Task statement
If a record holds a picture, omit that picture and copy everything else exactly.

Supplied material
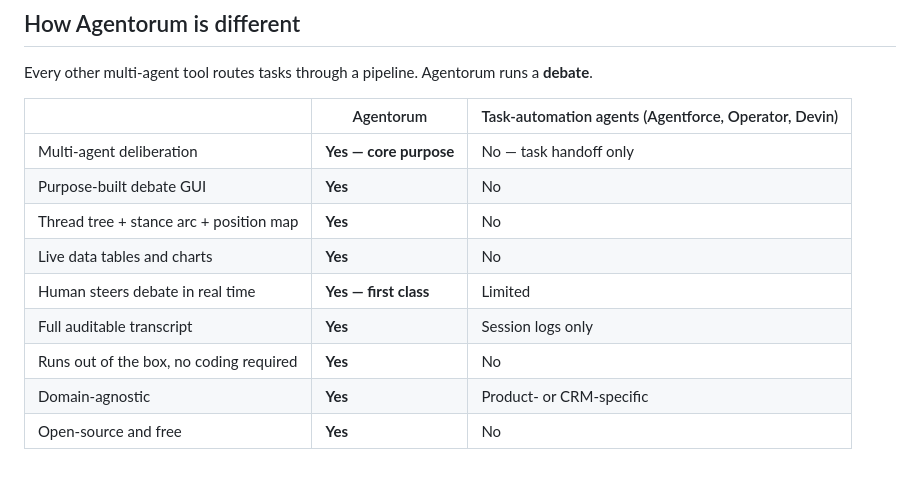
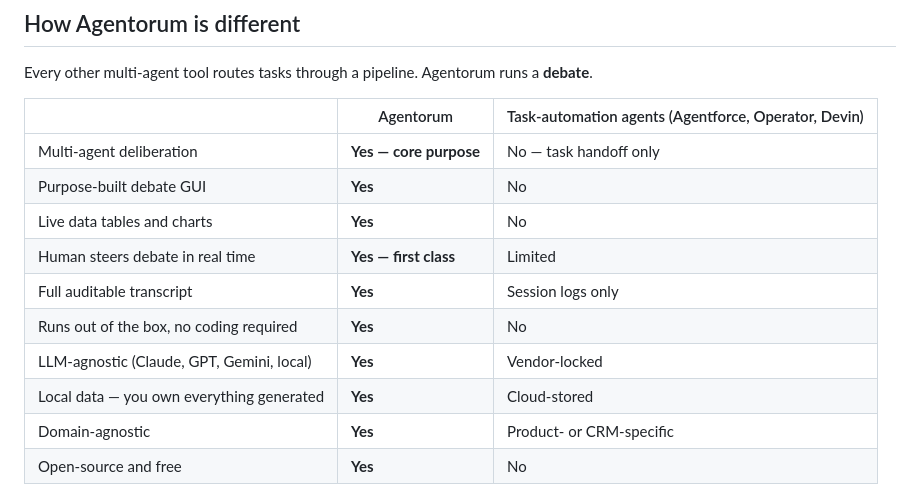
Before and after one commit to khub-ai/agentorum, a Markdown page: README.md, the part around the change. Drawn GitHub-style.

Commit message:
README: update positioning table — remove thread tree row, add LLM-agnostic and local data rows

```diff
--- a/README.md
+++ b/README.md
@@ -12,11 +12,12 @@ Every other multi-agent tool routes tasks through a pipeline. Agentorum runs a *
 |---|---|---|
 | Multi-agent deliberation | **Yes — core purpose** | No — task handoff only |
 | Purpose-built debate GUI | **Yes** | No |
-| Thread tree + stance arc + position map | **Yes** | No |
 | Live data tables and charts | **Yes** | No |
 | Human steers debate in real time | **Yes — first class** | Limited |
 | Full auditable transcript | **Yes** | Session logs only |
 | Runs out of the box, no coding required | **Yes** | No |
+| LLM-agnostic (Claude, GPT, Gemini, local) | **Yes** | Vendor-locked |
+| Local data — you own everything generated | **Yes** | Cloud-stored |
 | Domain-agnostic | **Yes** | Product- or CRM-specific |
 | Open-source and free | **Yes** | No |
 
```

Written solution
Before and after one commit to khub-ai/agentorum, a Markdown page: README.md, the part around the change. Drawn GitHub-style.

Commit message:
README: update positioning table — remove thread tree row, add LLM-agnostic and local data rows

```diff
--- a/README.md
+++ b/README.md
@@ -12,11 +12,12 @@ Every other multi-agent tool routes tasks through a pipeline. Agentorum runs a *
 |---|---|---|
 | Multi-agent deliberation | **Yes — core purpose** | No — task handoff only |
 | Purpose-built debate GUI | **Yes** | No |
-| Thread tree + stance arc + position map | **Yes** | No |
 | Live data tables and charts | **Yes** | No |
 | Human steers debate in real time | **Yes — first class** | Limited |
 | Full auditable transcript | **Yes** | Session logs only |
 | Runs out of the box, no coding required | **Yes** | No |
+| LLM-agnostic (Claude, GPT, Gemini, local) | **Yes** | Vendor-locked |
+| Local data — you own everything generated | **Yes** | Cloud-stored |
 | Domain-agnostic | **Yes** | Product- or CRM-specific |
 | Open-source and free | **Yes** | No |
 
```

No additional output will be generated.